● **WHAT YOU HAVE TO DO**:
Gather all lines with "proyecto" from the records.

======== MATERIAL FOR THE TASK

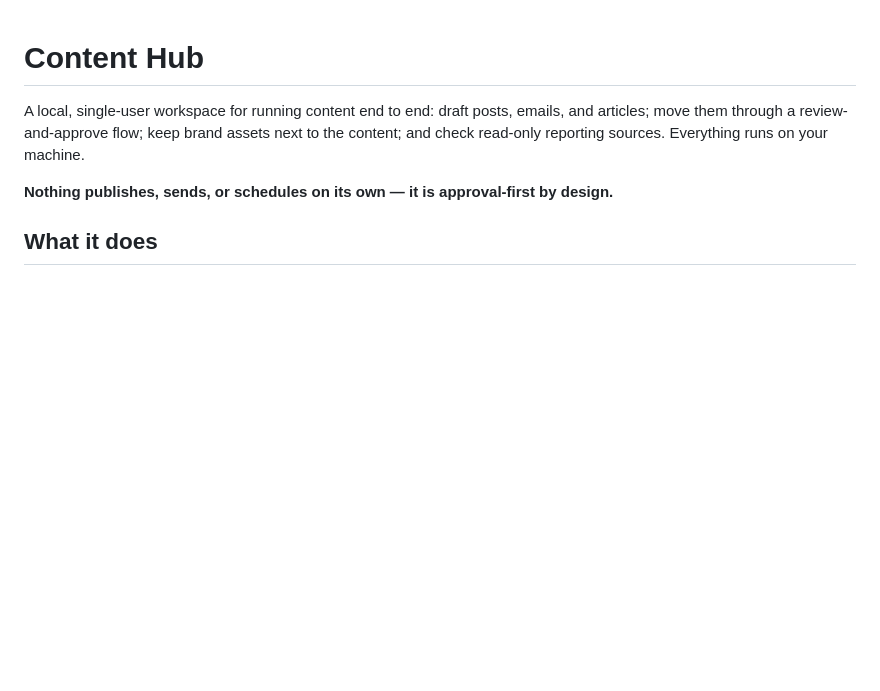
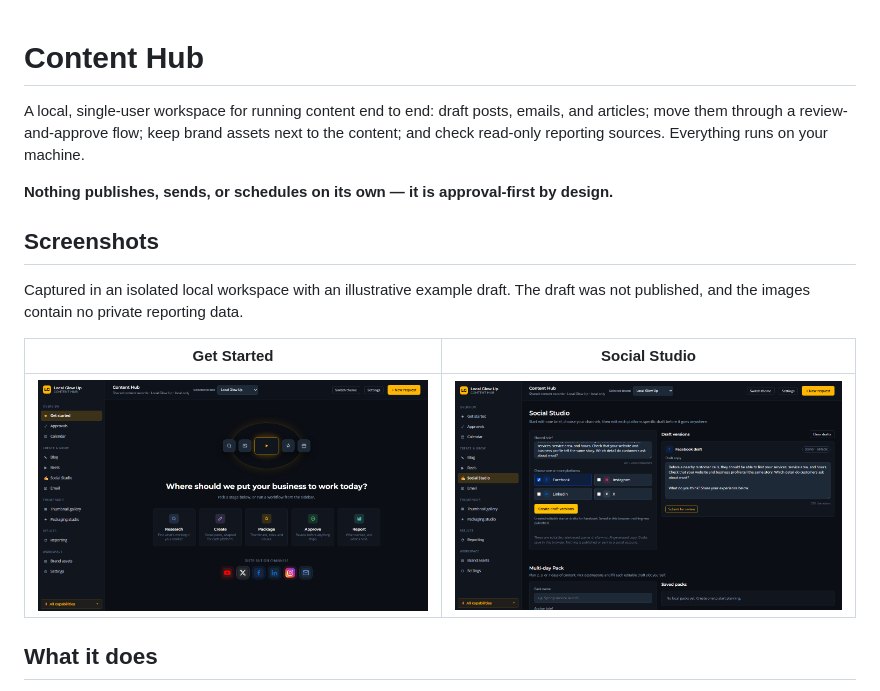
Before and after one commit to canderson777/content-hub, a Markdown page: README.md, the part around the change. GitHub-like rendering; pictures changed too: docs/screenshots/get-started.png (added), docs/screenshots/social-studio.png (added); blank space fills up the shorter version.

Commit message:
Add demo screenshots to README

```diff
--- a/README.md
+++ b/README.md
@@ -6,6 +6,14 @@ assets next to the content; and check read-only reporting sources. Everything
 runs on your machine.
 
 **Nothing publishes, sends, or schedules on its own — it is approval-first by design.**
+
+## Screenshots
+
+Captured in an isolated local workspace with an illustrative example draft. The draft was not published, and the images contain no private reporting data.
+
+| Get Started | Social Studio |
+| --- | --- |
+| ![Content Hub get started workspace](docs/screenshots/get-started.png) | ![Content Hub Social Studio with a local example draft](docs/screenshots/social-studio.png) |
 
 ## What it does
 
```
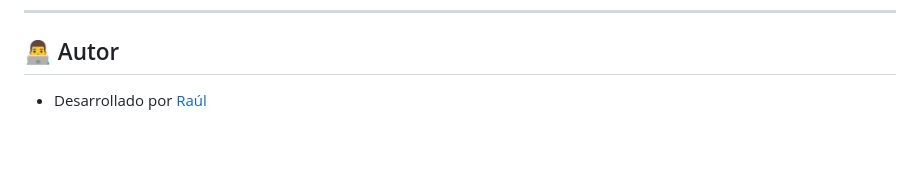
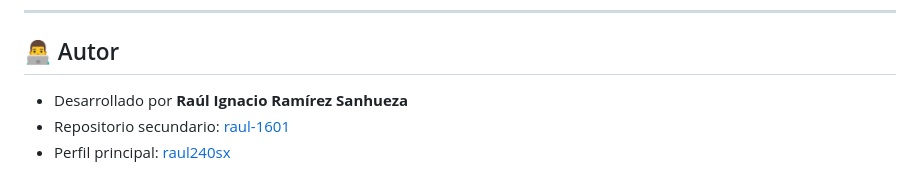
Before and after one commit to raul-1601/proyecto-inmobiliario, a Markdown page: README.md, the part around the change. GitHub-like rendering; blank space fills up the shorter version.

Commit message:
Mejoras en la documentacion readme.md

```diff
--- a/README.md
+++ b/README.md
@@ -142,4 +142,6 @@ Este proyecto está bajo la licencia **MIT**. Puedes usarlo, modificarlo y distr
 
 ## 👨‍💻 Autor
 
-* Desarrollado por [Raúl](https://github.com/raul-1601)
+* Desarrollado por **Raúl Ignacio Ramírez Sanhueza**
+* Repositorio secundario: [raul-1601](https://github.com/raul-1601)
+* Perfil principal: [raul240sx](https://github.com/raul240sx)
```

================

● **COMPLETED EXERCISE**:
Before and after one commit to raul-1601/proyecto-inmobiliario, a Markdown page: README.md, the part around the change. GitHub-like rendering; blank space fills up the shorter version.
@@ -142,4 +142,6 @@ Este proyecto está bajo la licencia **MIT**. Puedes usarlo, modificarlo y distr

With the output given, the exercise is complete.